> Exercise brief: Show each line of the data below that has the string "relabel" in it.

Items from a data source:
---------------

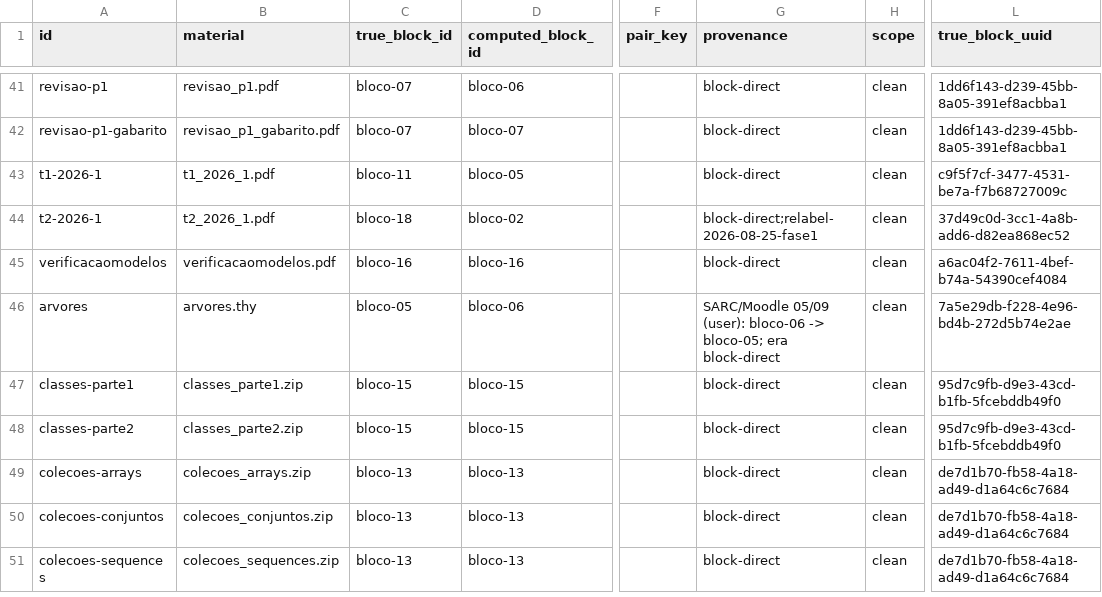
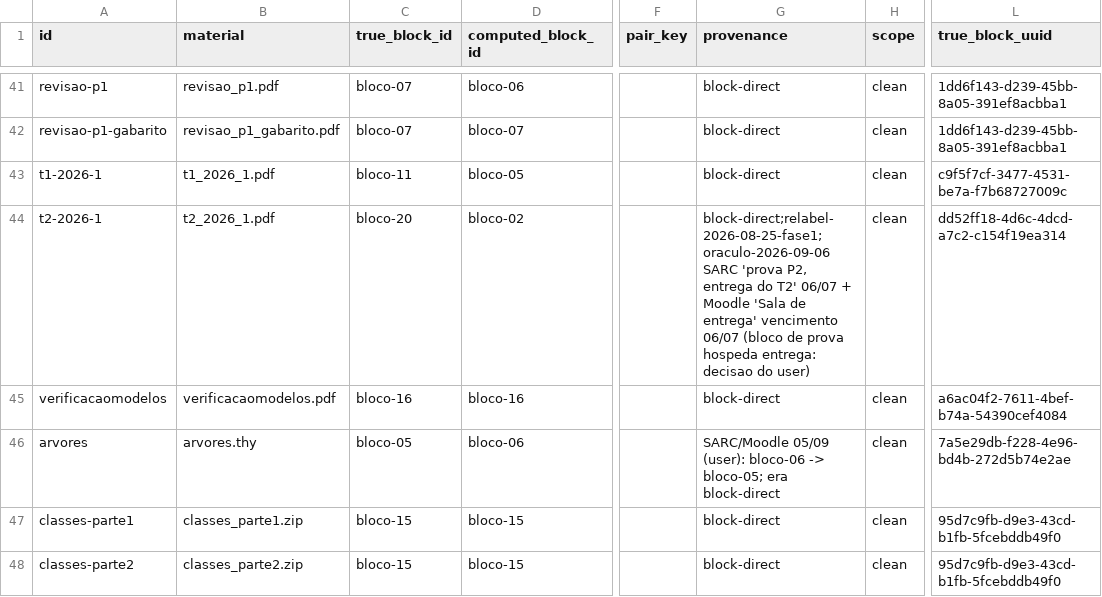
Before and after one commit to HumbertoCG18/GPT-Tutor-Generator, a CSV file: docs/reports/ground_truth_MF.csv, drawn as a sheet; only a part is shown, gaps mark what is left out; the shorter side is filled out with more unchanged rows; the diff names each change by its address in the sheet, - before the commit and + after, or states it on an @@ line.

```diff
--- a/docs/reports/ground_truth_MF.csv
+++ b/docs/reports/ground_truth_MF.csv
-C44 (true_block_id): bloco-18
+C44 (true_block_id): bloco-20
-G44 (provenance): block-direct;relabel-2026-08-25-fase1
+G44 (provenance): block-direct;relabel-2026-08-25-fase1;oraculo-2026-09-06 SARC 'prova P2, entrega do T2' 06/07 + Moodle 'Sala de entrega' vencimento 06/07 (bloco de prova hospeda entrega: decisao do user)
-L44 (true_block_uuid): 37d49c0d-3cc1-4a8b-add6-d82ea868ec52
+L44 (true_block_uuid): dd52ff18-4d6c-4dcd-a7c2-c154f19ea314
```
Also changed, not shown: 5 other files.
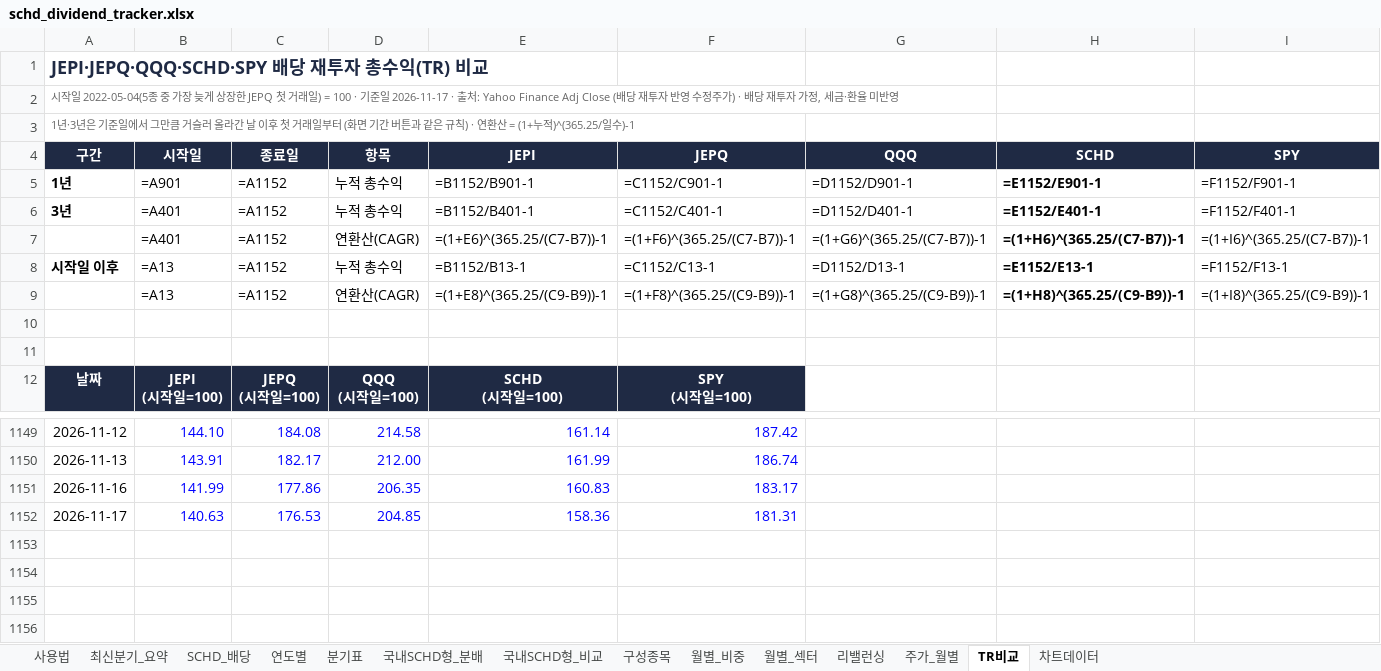
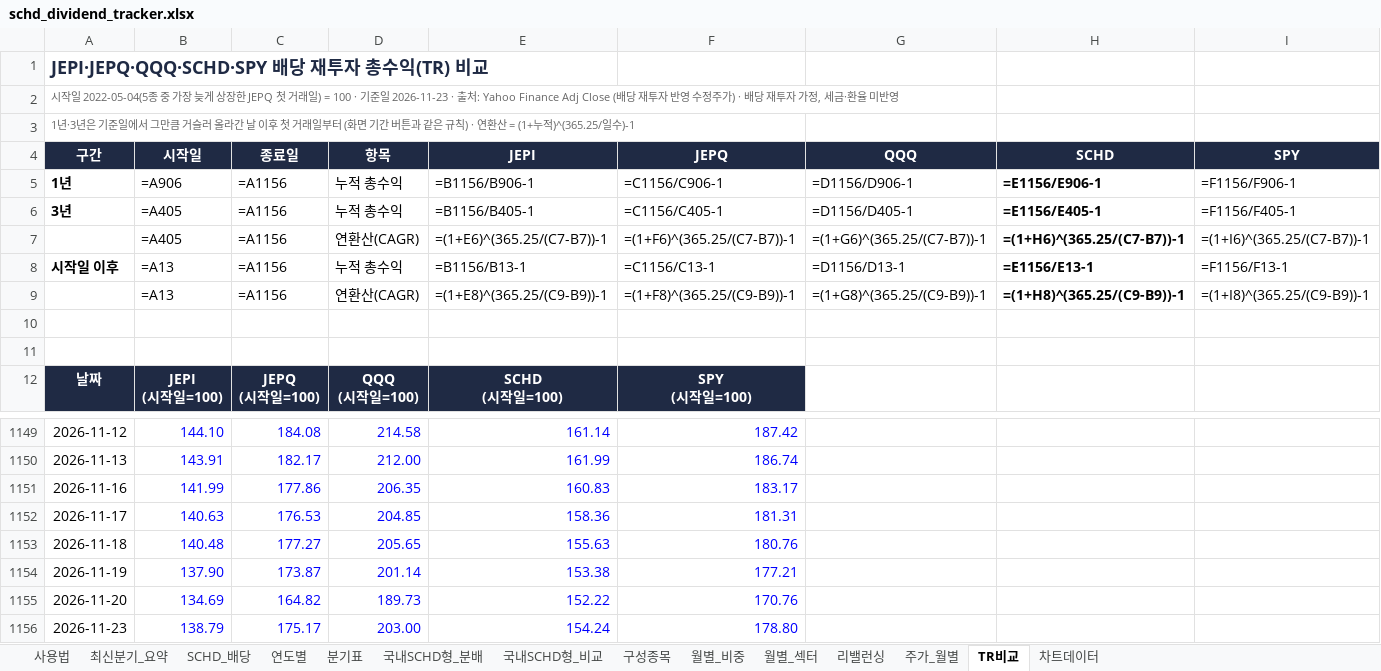
Before and after one commit to ttokjaeTV/schd-tracker, an Excel workbook: downloads/schd_dividend_tracker.xlsx, sheet TR비교, drawn as a sheet; only a part is shown, gaps mark what is left out; values as stored, in another font and other column widths than the file's, no borders; formulas without a stored value are shown as written; charts and pictures not drawn; the diff names each change by its address in the sheet, - before the commit and + after, or states it on an @@ line.

```diff
--- a/downloads/schd_dividend_tracker.xlsx (sheet TR비교)
+++ b/downloads/schd_dividend_tracker.xlsx (sheet TR비교)
-A2 (구간): …기준일 2026-11-17 · 출처:…
+A2 (구간): …기준일 2026-11-23 · 출처:…
-B5 (시작일): =A901
+B5 (시작일): =A906
-C5:C9 (종료일): =A1152
+C5:C9 (종료일): =A1156
-E5 (JEPI): =B1152/B901-1
+E5 (JEPI): =B1156/B906-1
-F5 (JEPQ): =C1152/C901-1
+F5 (JEPQ): =C1156/C906-1
-G5 (QQQ): =D1152/D901-1
+G5 (QQQ): =D1156/D906-1
-H5 (SCHD): =E1152/E901-1
+H5 (SCHD): =E1156/E906-1
-I5 (SPY): =F1152/F901-1
+I5 (SPY): =F1156/F906-1
-B6:B7 (시작일): =A401
+B6:B7 (시작일): =A405
-E6 (JEPI): =B1152/B401-1
+E6 (JEPI): =B1156/B405-1
-F6 (JEPQ): =C1152/C401-1
+F6 (JEPQ): =C1156/C405-1
-G6 (QQQ): =D1152/D401-1
+G6 (QQQ): =D1156/D405-1
-H6 (SCHD): =E1152/E401-1
+H6 (SCHD): =E1156/E405-1
-I6 (SPY): =F1152/F401-1
+I6 (SPY): =F1156/F405-1
-E8 (JEPI): =B1152/B13-1
+E8 (JEPI): =B1156/B13-1
-F8 (JEPQ): =C1152/C13-1
+F8 (JEPQ): =C1156/C13-1
-G8 (QQQ): =D1152/D13-1
+G8 (QQQ): =D1156/D13-1
-H8 (SCHD): =E1152/E13-1
+H8 (SCHD): =E1156/E13-1
-I8 (SPY): =F1152/F13-1
+I8 (SPY): =F1156/F13-1
+row 1153: 2026-11-18 | 140.48 | 177.27 | 205.65 | 155.63 | 180.76
+row 1154: 2026-11-19 | 137.90 | 173.87 | 201.14 | 153.38 | 177.21
+row 1155: 2026-11-20 | 134.69 | 164.82 | 189.73 | 152.22 | 170.76
+row 1156: 2026-11-23 | 138.79 | 175.17 | 203.00 | 154.24 | 178.80
```
Also changed, not shown: sheet 구성종목, sheet 주가_월별, sheet 사용법, charts or pictures, 4 other files.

---------------

> Response below:
-G44 (provenance): block-direct;relabel-2026-08-25-fase1
+G44 (provenance): block-direct;relabel-2026-08-25-fase1;oraculo-2026-09-06 SARC 'prova P2, entrega do T2' 06/07 + Moodle 'Sala de entrega' vencimento 06/07 (bloco de prova hospeda entrega: decisao do user)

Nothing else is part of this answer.